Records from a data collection
□ □ □
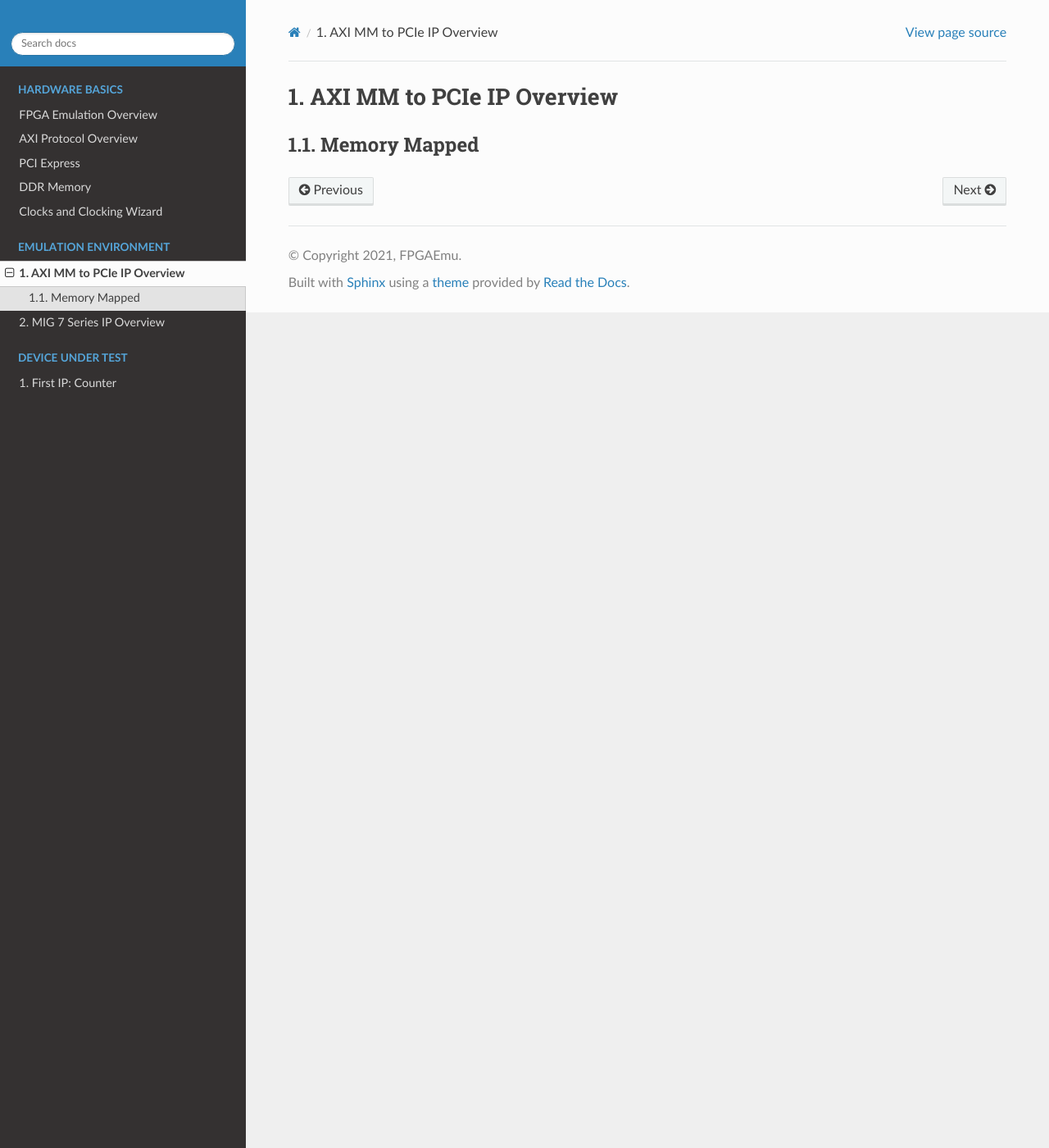
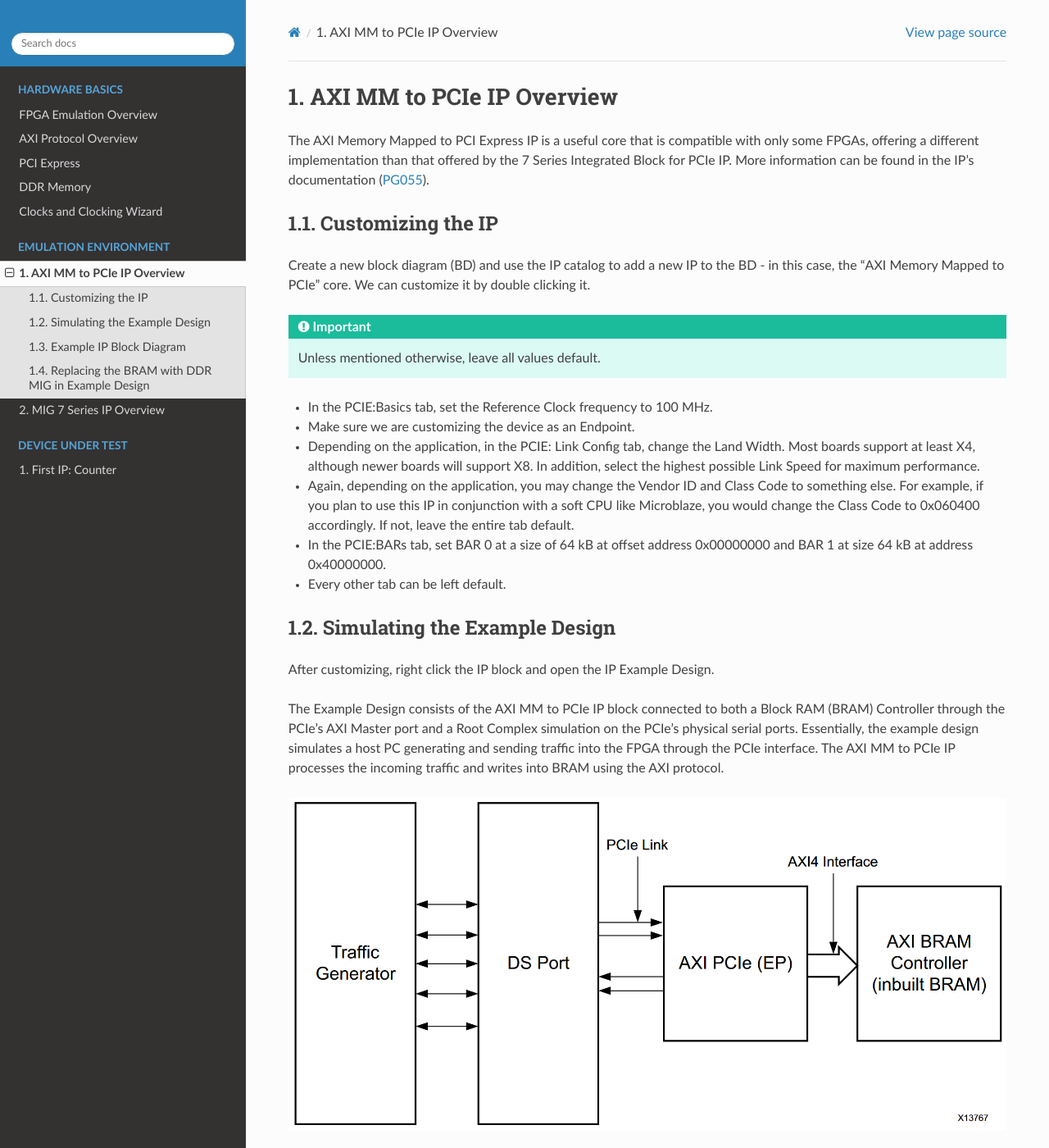
Before and after one commit to fpgaemu/fpgaemu, a Sphinx documentation site: the page built from docs/axi-pcie.rst, in a window 1280 px wide and 1400 px high. Shown: the whole window at 82% size. Built offline with Sphinx 7.4.7 and the Read the Docs theme 2.0.0, drawn with Linux system fonts in a browser that asks for light colours; some of the changed text lies outside the part shown.

Commit message:
Add AXI-PCIe content

```diff
--- a/docs/axi-pcie.rst
+++ b/docs/axi-pcie.rst
@@ -4,5 +4,121 @@
 AXI MM to PCIe IP Overview
 ==========================
 
-Memory Mapped
--------------
+The AXI Memory Mapped to PCI Express IP is a useful core that is compatible with only some FPGAs,
+offering a different implementation than that offered by the 7 Series Integrated Block for
+PCIe IP. More information can be found in the IP's documentation (`PG055`_).
+
+Customizing the IP
+------------------
+
+Create a new block diagram (BD) and use the IP catalog to add a new IP to the BD - in this case, the
+"AXI Memory Mapped to PCIe" core. We can customize it by double clicking it.
+
+.. Important:: Unless mentioned otherwise, leave all values default.
+
+-   In the PCIE:Basics tab, set the Reference Clock frequency to 100 MHz.
+
+-   Make sure we are customizing the device as an Endpoint.
+
+-   Depending on the application, in the PCIE: Link Config tab, change the Land Width. Most boards
+    support at least X4, although newer boards will support X8. In addition, select the highest possible
+    Link Speed for maximum performance.
+
+-   Again, depending on the application, you may change the Vendor ID and Class Code to something else.
+    For example, if you plan to use this IP in conjunction with a soft CPU like Microblaze, you would
+    change the Class Code to 0x060400 accordingly. If not, leave the entire tab default.
+
+-   In the PCIE:BARs tab, set BAR 0 at a size of 64 kB at offset address 0x00000000 and BAR 1 at
+    size 64 kB at address 0x40000000.
+
+-   Every other tab can be left default.
+
+Simulating the Example Design
+-----------------------------
+
+After customizing, right click the IP block and open the IP Example Design.
+
+The Example Design consists of the AXI MM to PCIe IP block connected to both a Block RAM (BRAM)
+Controller through the PCIe's AXI Master port and a Root Complex simulation on the PCIe's physical
+serial ports. Essentially, the example design simulates a host PC generating and sending traffic
+into the FPGA through the PCIe interface. The AXI MM to PCIe IP processes the incoming traffic
+and writes into BRAM using the AXI protocol.
+
+.. image:: /images/pcie/example_bd.png
+
+.. Note:: If you need a refresher on the PCIe protocol or want to learn more about the IP, check here: :ref:`PCIe`.
+
+Like the MIG design, the PCIe example design must first spend 175 us calibrating and initializing
+its serial ports. It then performs a simple write to address 0x10 in BRAM and subsequently reads
+it back, verifying that the read data matches what was written.
+
+The PCIe serial ports take much longer to initialize than the MIG's. If you run a Behavioral Simulation,
+do not be surprised if nothing happens at first. The simulation may stall after returning the message
+*Built simulation snapshot board_behav*. Since, by default, the simulation only runs for less
+than 1 us, simply use the command ``run -all`` in the TCL console to allow the serial lines to start
+toggling and the simulation to fully complete.
+
+After around 30 minutes to 1 hour, you should receive a message in the console stating that the testbench
+has timed out. If the simulation is successful, the TCL console will also show that the test passed.
+
+.. Note:: The simulation will only work for one registered BAR in the IP. If you customized your IP to have multiple BARs, like we did, you will receive a message that the second BAR was disabled for this simulation.
+
+.. code-block:: TCL
+    :emphasize-lines: 6, 8
+
+    [   207869316] : TSK_PARSE_FRAME on Receive
+    [   209749220] : Transmitting TLPs to Memory 32 Space BAR 0
+    [   209767229] : TSK_PARSE_FRAME on Transmit
+    [   209805308] : TSK_PARSE_FRAME on Transmit
+    [   212125269] : TSK_PARSE_FRAME on Receive
+    [   213797220] : Test PASSED --- Write Data: 01020304 successfully received
+    [   213837220] : Finished transmission of PCI-Express TLPs
+    Test Completed Successfully
+    $finish called at time 213837220 ps : File "..."
+..
+
+Example IP Block Diagram
+------------------------
+
+After running Block and Connection Automation, the AXI MM to PCIe IP example BD will look
+similar to this:
+
+.. image:: /images/pcie/example_ip_bd.png
+
+-   The PCIe Reference Clock (``REFCLK``) at 100 MHz will go through an IBUFDSGTE Utility Buffer.
+
+-   The physical ``PERST`` (PCIe reset) pin is connected to a Processor System Reset IP,
+    with the output going into the ``axi_aresetn`` port.
+
+-   The ``INTX_MSI_Request`` port is connected to a Constant block tied active LOW (0) to prevent
+    unwanted MSI interrupts.
+
+-   The ``M_AXI`` port feeds into an AXI SmartConnect, where our AXI Slave devices are connected.
+    The other AXI slave at this moment is a basic AXI Verification IP (VIP).
+
+-   The ``S_AXI_CTL`` port can be used as an AXI Slave port to perform reads and writes to the PCIe
+    Configuration Space.
+
+-   The ``axi_aclk_out`` port outputs a clock frequency of 125 MHz, which is the frequency that the
+    AXI MM to PCIe Core operates at. It is currently clocking the SmartConnect and AXI VIP, which
+    is typically not recommended (should use a Clocking Wizard for all other peripherals).
+
+-   The ``pcie_7x_mgt`` ports are all external ports that connect to the physical PCIe port. They control
+    the serial transactions between the root complex and PCIe endpoint.
+
+To ensure that our customized BARs are accurately reflected in our AXI Slave devices, we must assign
+the correct addresses using the Address Editor. Map the ``S_AXI_CTL`` slave to address 0x00000000 and
+the AXI VIP slave to address 0x40000000.
+
+.. image:: /images/pcie/bd_address_editor.png
+
+Replacing the BRAM with DDR MIG in Example Design
+-------------------------------------------------
+
+Similar to the previous MIG example design :ref:`MIG IP Overview`, we will remove the instantiation of the
+BRAM Controller in the PCIe top file.
+
+..
+   comment all links
+
+.. _PG055: https://www.xilinx.com/support/documentation/ip_documentation/axi_pcie/v2_8/pg055-axi-bridge-pcie.pdf
```
Also changed, not shown: docs/mig.rst (+8 -8 lines), docs/images/pcie/bd_address_editor.png (added), docs/images/pcie/example_bd.png (added), docs/images/pcie/example_ip_bd.png (added).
□ □ □
→ **Task brief**
Could the entries above be retyped exactly, with the pictures left out?

→ **Reply to the exercise**
Before and after one commit to fpgaemu/fpgaemu, a Sphinx documentation site: the page built from docs/axi-pcie.rst, in a window 1280 px wide and 1400 px high. Shown: the whole window at 82% size. Built offline with Sphinx 7.4.7 and the Read the Docs theme 2.0.0, drawn with Linux system fonts in a browser that asks for light colours; some of the changed text lies outside the part shown.

Commit message:
Add AXI-PCIe content

```diff
--- a/docs/axi-pcie.rst
+++ b/docs/axi-pcie.rst
@@ -4,5 +4,121 @@
 AXI MM to PCIe IP Overview
 ==========================
 
-Memory Mapped
--------------
+The AXI Memory Mapped to PCI Express IP is a useful core that is compatible with only some FPGAs,
+offering a different implementation than that offered by the 7 Series Integrated Block for
+PCIe IP. More information can be found in the IP's documentation (`PG055`_).
+
+Customizing the IP
+------------------
+
+Create a new block diagram (BD) and use the IP catalog to add a new IP to the BD - in this case, the
+"AXI Memory Mapped to PCIe" core. We can customize it by double clicking it.
+
+.. Important:: Unless mentioned otherwise, leave all values default.
+
+-   In the PCIE:Basics tab, set the Reference Clock frequency to 100 MHz.
+
+-   Make sure we are customizing the device as an Endpoint.
+
+-   Depending on the application, in the PCIE: Link Config tab, change the Land Width. Most boards
+    support at least X4, although newer boards will support X8. In addition, select the highest possible
+    Link Speed for maximum performance.
+
+-   Again, depending on the application, you may change the Vendor ID and Class Code to something else.
+    For example, if you plan to use this IP in conjunction with a soft CPU like Microblaze, you would
+    change the Class Code to 0x060400 accordingly. If not, leave the entire tab default.
+
+-   In the PCIE:BARs tab, set BAR 0 at a size of 64 kB at offset address 0x00000000 and BAR 1 at
+    size 64 kB at address 0x40000000.
+
+-   Every other tab can be left default.
+
+Simulating the Example Design
+-----------------------------
+
+After customizing, right click the IP block and open the IP Example Design.
+
+The Example Design consists of the AXI MM to PCIe IP block connected to both a Block RAM (BRAM)
+Controller through the PCIe's AXI Master port and a Root Complex simulation on the PCIe's physical
+serial ports. Essentially, the example design simulates a host PC generating and sending traffic
+into the FPGA through the PCIe interface. The AXI MM to PCIe IP processes the incoming traffic
+and writes into BRAM using the AXI protocol.
+
+.. image:: /images/pcie/example_bd.png
+
+.. Note:: If you need a refresher on the PCIe protocol or want to learn more about the IP, check here: :ref:`PCIe`.
+
+Like the MIG design, the PCIe example design must first spend 175 us calibrating and initializing
+its serial ports. It then performs a simple write to address 0x10 in BRAM and subsequently reads
+it back, verifying that the read data matches what was written.
+
+The PCIe serial ports take much longer to initialize than the MIG's. If you run a Behavioral Simulation,
+do not be surprised if nothing happens at first. The simulation may stall after returning the message
+*Built simulation snapshot board_behav*. Since, by default, the simulation only runs for less
+than 1 us, simply use the command ``run -all`` in the TCL console to allow the serial lines to start
+toggling and the simulation to fully complete.
+
+After around 30 minutes to 1 hour, you should receive a message in the console stating that the testbench
+has timed out. If the simulation is successful, the TCL console will also show that the test passed.
+
+.. Note:: The simulation will only work for one registered BAR in the IP. If you customized your IP to have multiple BARs, like we did, you will receive a message that the second BAR was disabled for this simulation.
+
+.. code-block:: TCL
+    :emphasize-lines: 6, 8
+
+    [   207869316] : TSK_PARSE_FRAME on Receive
+    [   209749220] : Transmitting TLPs to Memory 32 Space BAR 0
+    [   209767229] : TSK_PARSE_FRAME on Transmit
+    [   209805308] : TSK_PARSE_FRAME on Transmit
+    [   212125269] : TSK_PARSE_FRAME on Receive
+    [   213797220] : Test PASSED --- Write Data: 01020304 successfully received
+    [   213837220] : Finished transmission of PCI-Express TLPs
+    Test Completed Successfully
+    $finish called at time 213837220 ps : File "..."
+..
+
+Example IP Block Diagram
+------------------------
+
+After running Block and Connection Automation, the AXI MM to PCIe IP example BD will look
+similar to this:
+
+.. image:: /images/pcie/example_ip_bd.png
+
+-   The PCIe Reference Clock (``REFCLK``) at 100 MHz will go through an IBUFDSGTE Utility Buffer.
+
+-   The physical ``PERST`` (PCIe reset) pin is connected to a Processor System Reset IP,
+    with the output going into the ``axi_aresetn`` port.
+
+-   The ``INTX_MSI_Request`` port is connected to a Constant block tied active LOW (0) to prevent
+    unwanted MSI interrupts.
+
+-   The ``M_AXI`` port feeds into an AXI SmartConnect, where our AXI Slave devices are connected.
+    The other AXI slave at this moment is a basic AXI Verification IP (VIP).
+
+-   The ``S_AXI_CTL`` port can be used as an AXI Slave port to perform reads and writes to the PCIe
+    Configuration Space.
+
+-   The ``axi_aclk_out`` port outputs a clock frequency of 125 MHz, which is the frequency that the
+    AXI MM to PCIe Core operates at. It is currently clocking the SmartConnect and AXI VIP, which
+    is typically not recommended (should use a Clocking Wizard for all other peripherals).
+
+-   The ``pcie_7x_mgt`` ports are all external ports that connect to the physical PCIe port. They control
+    the serial transactions between the root complex and PCIe endpoint.
+
+To ensure that our customized BARs are accurately reflected in our AXI Slave devices, we must assign
+the correct addresses using the Address Editor. Map the ``S_AXI_CTL`` slave to address 0x00000000 and
+the AXI VIP slave to address 0x40000000.
+
+.. image:: /images/pcie/bd_address_editor.png
+
+Replacing the BRAM with DDR MIG in Example Design
+-------------------------------------------------
+
+Similar to the previous MIG example design :ref:`MIG IP Overview`, we will remove the instantiation of the
+BRAM Controller in the PCIe top file.
+
+..
+   comment all links
+
+.. _PG055: https://www.xilinx.com/support/documentation/ip_documentation/axi_pcie/v2_8/pg055-axi-bridge-pcie.pdf
```
Also changed, not shown: docs/mig.rst (+8 -8 lines), docs/images/pcie/bd_address_editor.png (added), docs/images/pcie/example_bd.png (added), docs/images/pcie/example_ip_bd.png (added).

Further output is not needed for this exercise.